- Opening Delimiter -

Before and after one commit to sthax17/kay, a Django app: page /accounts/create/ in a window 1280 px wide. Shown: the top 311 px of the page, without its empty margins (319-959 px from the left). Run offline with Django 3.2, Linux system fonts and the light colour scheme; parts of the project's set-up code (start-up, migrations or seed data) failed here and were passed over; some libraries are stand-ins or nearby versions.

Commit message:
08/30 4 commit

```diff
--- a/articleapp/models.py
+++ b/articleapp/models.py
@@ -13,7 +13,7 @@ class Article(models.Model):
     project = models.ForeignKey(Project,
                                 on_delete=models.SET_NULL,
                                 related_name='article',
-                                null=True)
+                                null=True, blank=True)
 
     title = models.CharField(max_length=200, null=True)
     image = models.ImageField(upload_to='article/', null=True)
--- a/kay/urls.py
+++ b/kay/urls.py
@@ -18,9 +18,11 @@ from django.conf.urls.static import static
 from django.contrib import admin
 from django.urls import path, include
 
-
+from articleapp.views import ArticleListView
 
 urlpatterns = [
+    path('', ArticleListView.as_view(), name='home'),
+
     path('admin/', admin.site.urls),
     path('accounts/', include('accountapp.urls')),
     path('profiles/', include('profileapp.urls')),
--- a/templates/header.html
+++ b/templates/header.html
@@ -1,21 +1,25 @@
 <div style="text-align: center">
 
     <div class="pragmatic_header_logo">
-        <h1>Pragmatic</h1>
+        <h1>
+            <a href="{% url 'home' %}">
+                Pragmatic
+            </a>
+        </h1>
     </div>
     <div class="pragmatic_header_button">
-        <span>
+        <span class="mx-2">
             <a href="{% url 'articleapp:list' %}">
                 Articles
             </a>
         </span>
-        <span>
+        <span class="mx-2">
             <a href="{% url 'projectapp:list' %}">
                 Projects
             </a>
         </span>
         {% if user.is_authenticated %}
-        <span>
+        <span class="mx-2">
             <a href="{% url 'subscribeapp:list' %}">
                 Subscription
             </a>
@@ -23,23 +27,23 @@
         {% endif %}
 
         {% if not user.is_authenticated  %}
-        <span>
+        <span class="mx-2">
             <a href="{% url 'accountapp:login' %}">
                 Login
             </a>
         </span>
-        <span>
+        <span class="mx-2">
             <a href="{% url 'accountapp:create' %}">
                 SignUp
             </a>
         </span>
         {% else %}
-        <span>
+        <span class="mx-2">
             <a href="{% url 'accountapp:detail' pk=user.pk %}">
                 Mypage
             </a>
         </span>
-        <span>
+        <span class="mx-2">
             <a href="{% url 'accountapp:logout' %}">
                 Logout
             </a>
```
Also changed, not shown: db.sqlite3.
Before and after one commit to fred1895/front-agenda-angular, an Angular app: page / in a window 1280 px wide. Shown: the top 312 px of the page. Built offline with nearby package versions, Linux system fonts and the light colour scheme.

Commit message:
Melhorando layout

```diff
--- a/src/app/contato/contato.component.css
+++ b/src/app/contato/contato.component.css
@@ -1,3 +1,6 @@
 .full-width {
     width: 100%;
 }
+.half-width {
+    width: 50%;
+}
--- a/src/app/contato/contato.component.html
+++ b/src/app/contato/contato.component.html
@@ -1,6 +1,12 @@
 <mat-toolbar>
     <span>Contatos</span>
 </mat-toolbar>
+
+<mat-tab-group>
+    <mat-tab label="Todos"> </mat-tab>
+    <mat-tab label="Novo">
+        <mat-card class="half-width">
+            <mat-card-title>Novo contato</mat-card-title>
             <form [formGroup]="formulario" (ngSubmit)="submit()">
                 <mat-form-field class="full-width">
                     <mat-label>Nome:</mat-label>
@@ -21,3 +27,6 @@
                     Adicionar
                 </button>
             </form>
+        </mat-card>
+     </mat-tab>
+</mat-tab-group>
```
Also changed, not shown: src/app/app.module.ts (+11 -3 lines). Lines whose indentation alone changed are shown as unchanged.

- Closing Delimiter -

Assignment:
From the entries above, copy out every line where the string "models" appears.

Solution to the exercise:
--- a/articleapp/models.py
+++ b/articleapp/models.py
@@ -13,7 +13,7 @@ class Article(models.Model):
     project = models.ForeignKey(Project,
                                 on_delete=models.SET_NULL,
     title = models.CharField(max_length=200, null=True)
     image = models.ImageField(upload_to='article/', null=True)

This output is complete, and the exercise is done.